For a few hours this morning it seemed that all was lost for r/WallStreetBets and their crusade to teach Wall Street billionaires a lesson, when one exchange after another banned buying in the most-shorted stocks, an unprecedented unilateral decision made by brokerages (one of which, Robinhood, is effectively joined at the hip with hedge fund Citadel, which in turn is a part owner of Melvin Capital which was destroyed by the short squeeze that Robinhood banned, so a clear conflict of interest), and one which sent GME stock as low as $112 after trading at $500 just hours earlier.
However the hedge funds short Gamestop, who may have declared victory prematurely, had to put the champagne back on ice because just after the close, amid tremendous pushback from clients, Congress, and the public - not to mention what appears to be a liquidity crisis as millions of accounts bailed - Robinhood announced it would allow buying to resume on Friday, sending the stock up almost double after hours.
And since any victory for the WallStreetBets crowd means the short squeeze is back, it also means that a defeat for hedge funds, as can be seen in the chart below which shows that the Goldman most shorted basket is a mirror image of the Goldman hedge fund VIP basket.
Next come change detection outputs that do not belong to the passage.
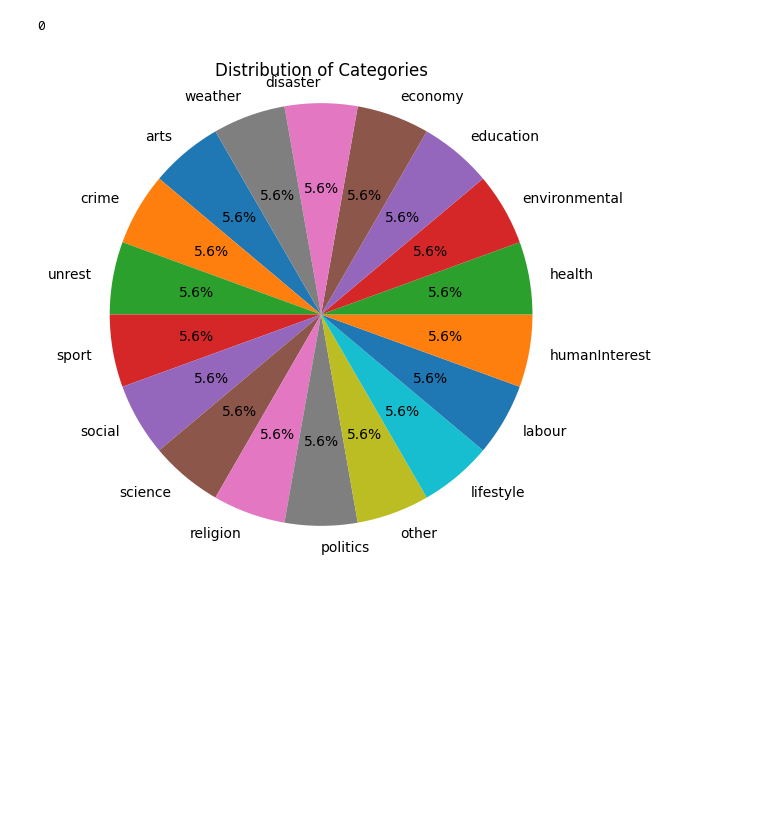
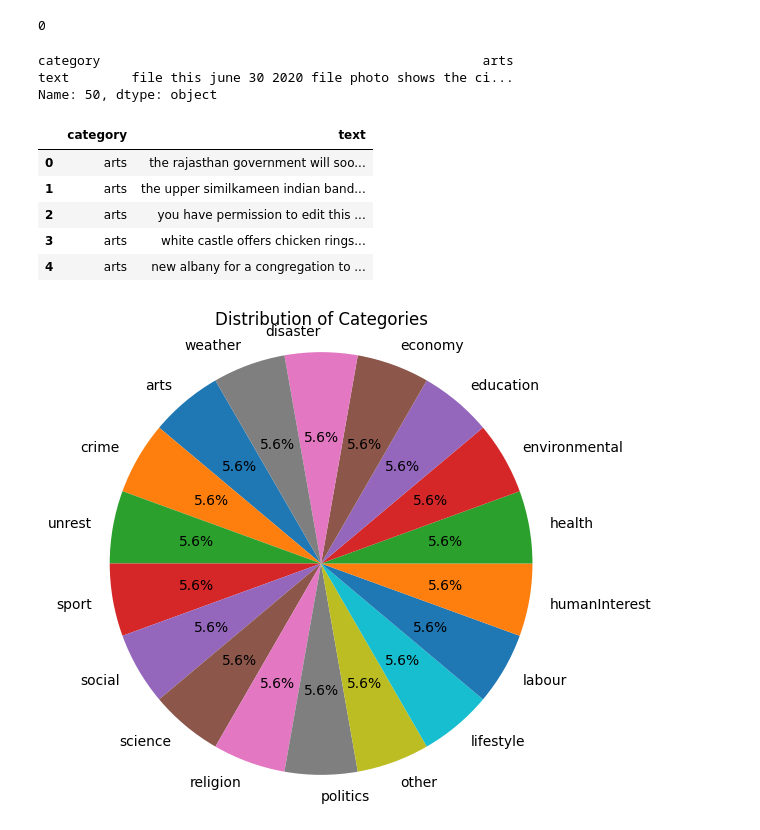
Before and after one commit to JatinSethi5/NLP-Text-Classification, a Jupyter notebook: untitled.ipynb, the cells around one changed output. Cells and saved outputs as stored; diff of their text form; code cells hidden in the pictures; blank space fills up the shorter version.

```diff
--- a/untitled.ipynb
+++ b/untitled.ipynb
@@ -21,6 +21,21 @@ df.duplicated().sum()
 #No Duplicates and Null Values
 # %% [output]
 0
+# %%
+df.iloc[50]
+# %% [output]
+category                                                 arts
+text        file this june 30 2020 file photo shows the ci...
+Name: 50, dtype: object
+# %%
+df.head()
+# %% [output]
+|  | category | text |
+| 0 | arts | the rajasthan government will soo... |
+| 1 | arts | the upper similkameen indian band... |
+| 2 | arts | you have permission to edit this ... |
+| 3 | arts | white castle offers chicken rings... |
+| 4 | arts | new albany for a congregation to ... |
 # %%
 category_counts = df['category'].value_counts()
 
```
Also changed, not shown: parts of 8 cells of this notebook.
In other words, any expectation that the WSB crowd would be finally crushed today and the hedge fund world would return to normalcy was crushed.
But what happens next, and how does it all end?
Last night we speculated that if indeed there are more shorts - both synthetically or otherwise - than available shares, then the only place bearish hedge funds will be get shares to cover their shorts is from the company itself. Which means that Gamestop can theoretically ask for any price (somewhat reasonable) and hedge funds will have to agree. After all, it's not GME's fault that hedge funds were so greedy they overshorted the company, which really is what all this boils down to.
The only wait out of this for the shorts may be to beg for the company to sell them stock. And GME can name any price https://t.co/4785L2P3VB— zerohedge (@zerohedge) January 28, 2021
Of course, that is a bit of an idealistic take, one where hedge funds finally are forced to pay for their stupidity. Alas, in a country as corrupt as this one, that's unlikely to ever happen. Still, that doesn't change the fact that the answer suddenly matters extremely.
In fact, as JPM's Andrew Tyler writes in his EOD market intelligence note, "Are we there yet" -i.e., is the squeeze over - is "the biggest question and hardest to answer definitively."
Here is his take.
- POSITIONING INTELLIGENCE: The team published a new note, Tactical Takes | De-Grossing Accelerates – 1-Day Magnitude in Line with Last March, but Medium Trend Not There Yet
- Summary of what we saw yesterday:
- Globally, yesterday was a >3z (i.e. standard deviation) de-gross day with vastmajority (80%) happening in US, but did see it in EMEA (about 2z) and APAC(~1z).
- Equity L/S funds were the main ones reducing exposure in the US – for perspective, Tues was a -3z de-gross day and Wed was about 2x that.
- Quants were de-grossing DoD as well, but magnitudes were more in line with Tues, which was a 1z event.
- Despite all the recent Active de-grossing, gross and net $ exposure are relativelyunchanged YTD (because market still up in some parts, e.g. small caps, and HighSI names up a lot).
- For the US High SI names, yesterday appeared to be a ~5z covering event
- Notionally, because these stocks have rallied so much, the SMV is barelydown YTD, but the magnitude of the active covering over the past fewweeks appears to be nearly in line with what we saw last March.
- Performance on Wed was worst of past 3 days with long-short spread nearlydouble the worst days in March ’20 for L/S funds (long-short spread for Quants andMulti-Strats was quite negative as well).
- Are we there yet? (the biggest question and hardest to answer definitively)
- On the short side, the magnitude of covering in the High SI stocks would suggest it is closer to the end, but it is not clear that this holds true more broadly.
- The bigger risk seems to be whether the recent long selling that started in earnest this week has to persist for a while longer.
- Put together, in N. America, the 4wk active de-grossing has NOT yet reached even a 1z event and not nearly where things got to last March/April or in prior periods of strong de-grossing.
- Furthermore, with notional exposures effectively still near highs (and performance negative), it’s likely that gross leverage has gone up for many funds.
- With all this said, the fact that this is NOT occurring due to a broader weakening in the macro backdrop makes it harder to gauge how much further this should go.
In short, expect much more pain. No surprise there. What we find shocking however is that just yesterday another JPMorganite, Marko Kolanovic published a note urging clients to do just the opposite, BTFD, claiming that the WSB fiasco would be over soon and won't have any material impacts. In retrospect, we now know which report was meant for the "good" clients, and which was one the mindless fodder meant for general consumption.